The position of shogun was the first to offer an alternative system of government to that of the Japanese imperial court. The title of shogun or 'military protector' had been used before (seii tai shogun) but had only been a temporary title for military commanders on campaign against the Ezo/Emishi (Ainu) in the still-disputed territory in the north of Japan during the 8th century CE. In that context, the title shogun translated as 'barbarian-subduing generalissimo.' The title of shogun was actually first resurrected by Yoritomo's cousin, Minamoto Yoshinaka (1154-1184 CE), who commanded the clan's forces in Heiankyo in 1183 CE, although he did not receive it from the emperor, as was the tradition.

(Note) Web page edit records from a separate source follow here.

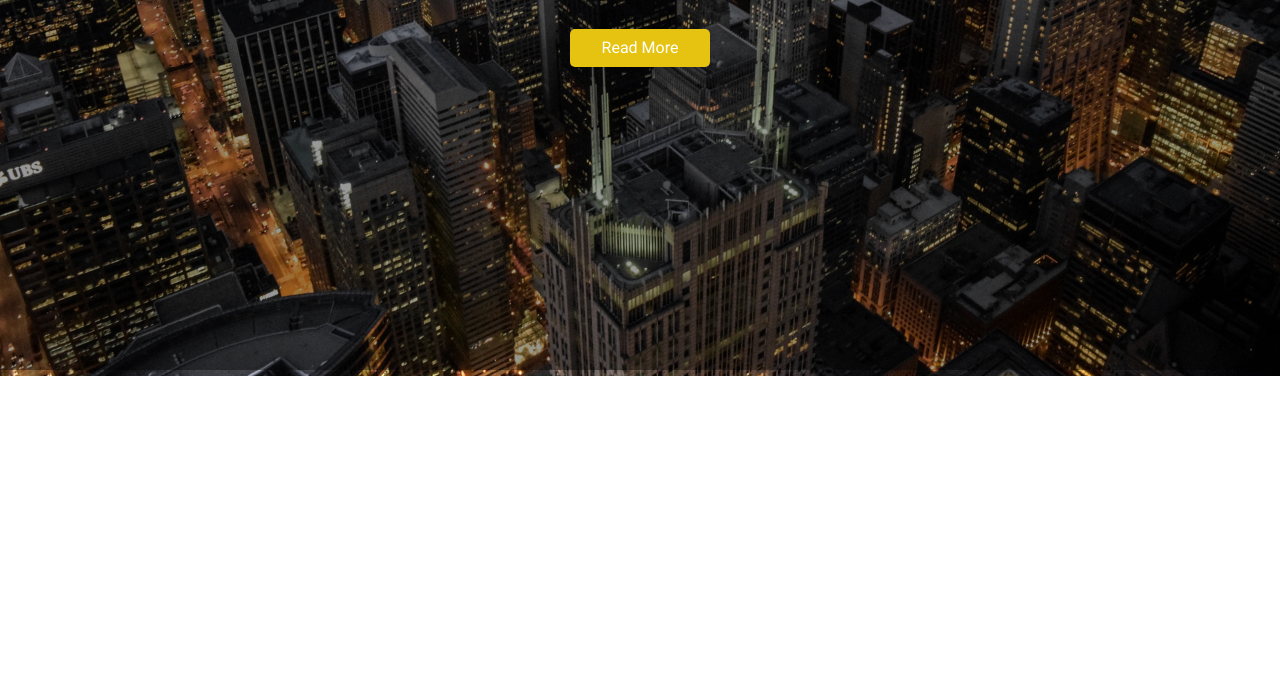
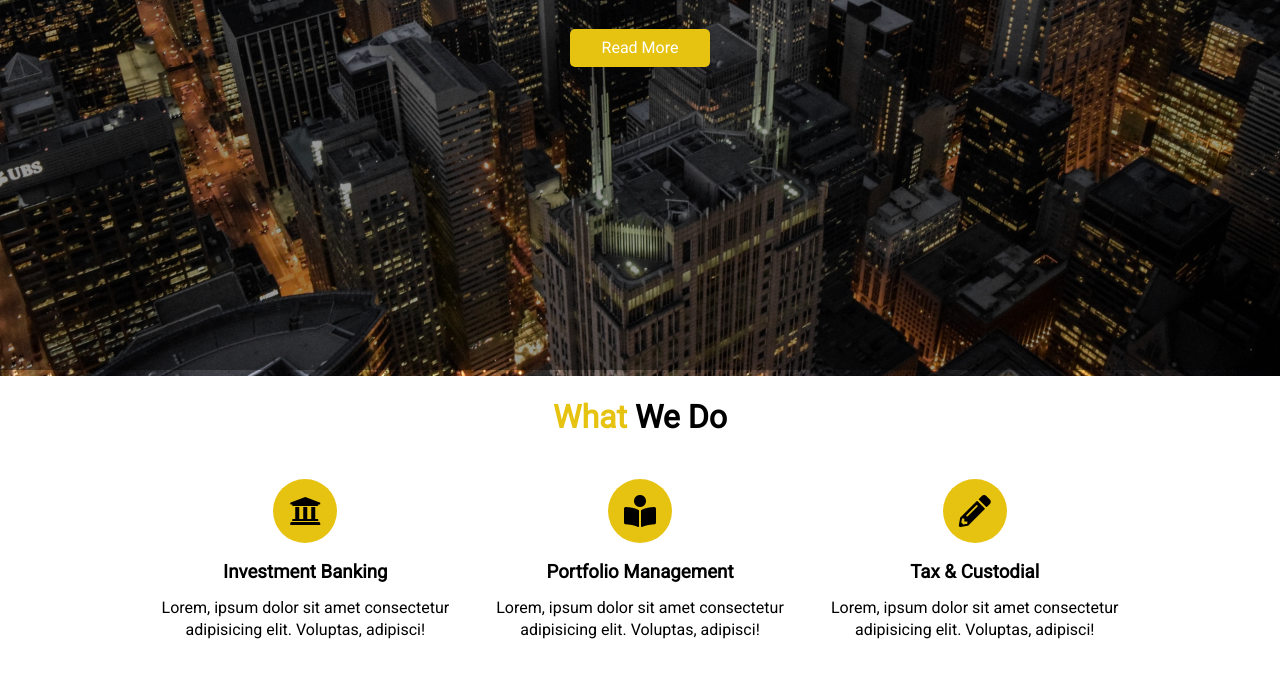
Before and after one commit to pjblitz86/PJ_Ledger, a plain HTML site: page index.html in a window 1280 px wide. Shown: the part 490-1168 px from the top of the page. Before the commit the page ends 866 px from the top, so only its background shows below. Drawn offline with Linux system fonts and the light colour scheme.

Commit message:
What We Do section markup and styling

```diff
--- a/css/style.css
+++ b/css/style.css
@@ -21,6 +21,17 @@ p {
 }
 
 /* UTILITY */
+.container {
+  max-width: 1100px;
+  margin: auto;
+  padding: 0 2rem;
+  overflow: hidden;
+}
+
+.text-center {
+  text-align: center;
+}
+
 .text-primary {
   color: #e7c311;
 }
@@ -31,9 +42,25 @@ p {
   line-height: 1.1;
 }
 
+.m-heading {
+  font-size: 2rem;
+  margin-bottom: 0.75rem;
+  line-height: 1.1;
+}
+
 .lead {
   font-size: 1.3rem;
   margin-bottom: 2rem;
+}
+
+.py-1 {
+  padding: 1.5rem 0;
+}
+.py-2 {
+  padding: 2rem 0;
+}
+.py-3 {
+  padding: 3rem 0;
 }
 
 .btn {
@@ -101,8 +128,28 @@ p {
   padding: 0 2rem;
   /* Overlay */
   position: absolute;
-  width: 100%;
   top: 60px;
   left: 0;
+  right: 0;
+  bottom: 0;
   background-color: rgba(0, 0, 0, 0.4);
 }
+
+/* Section: WHAT WE DO */
+#what .items {
+  display: flex;
+  padding: 1rem;
+}
+
+#what .items .item {
+  flex: 1;
+  text-align: center;
+  padding: 1rem;
+}
+
+#what .items .item i {
+  background: #e7c311;
+  padding: 1rem;
+  border-radius: 50%;
+  margin-bottom: 1rem;
+}
--- a/index.html
+++ b/index.html
@@ -50,5 +50,46 @@
         <a class="btn" href="#what">Read More</a>
       </div>
     </header>
+
+    <!-- Section: What We Do -->
+    <section id="what" class="bg-light py-1">
+      <div class="container">
+        <h2 class="m-heading text-center">
+          <span class="text-primary">What</span> We Do
+        </h2>
+        <div class="items">
+          <div class="item">
+            <i class="fas fa-university fa-2x"></i>
+            <div>
+              <h3>Investment Banking</h3>
+              <p>
+                Lorem, ipsum dolor sit amet consectetur adipisicing elit.
+                Voluptas, adipisci!
+              </p>
+            </div>
+          </div>
+          <div class="item">
+            <i class="fas fa-book-reader fa-2x"></i>
+            <div>
+              <h3>Portfolio Management</h3>
+              <p>
+                Lorem, ipsum dolor sit amet consectetur adipisicing elit.
+                Voluptas, adipisci!
+              </p>
+            </div>
+          </div>
+          <div class="item">
+            <i class="fas fa-pencil-alt fa-2x"></i>
+            <div>
+              <h3>Tax & Custodial</h3>
+              <p>
+                Lorem, ipsum dolor sit amet consectetur adipisicing elit.
+                Voluptas, adipisci!
+              </p>
+            </div>
+          </div>
+        </div>
+      </div>
+    </section>
   </body>
 </html>
```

Yoritomo was able to hold the title of shogun with its new wider meaning thanks to his agreement with the young Emperor Go-Toba (r. 1183-1198 CE) who bestowed it in return for Yoritomo's military protection. Technically, the emperor was above the shogun, but in practice, it was the reverse as whoever had control of the army also controlled the state. The emperors did maintain a ceremonial function, and their endorsement was still sought by shoguns to give a veneer of legitimacy to their own rule. Indeed, the fact that the emperor gave the title bestowed upon the shogun his status as 'protector of the nation', a very useful idea which meant he could use anyone and any means for any purpose he saw fit. Emperors could delay a shogun's appointment but not indefinitely. It was also the case that the title of shogun at this stage in Japan's history was not as prestigious as it would become in the 13th century CE, a fact illustrated by Yoritomo's desire to acquire many other traditional court ranks besides, notably udaisho (Captain of the Right Division of the Inner Palace Guards). 041b061a72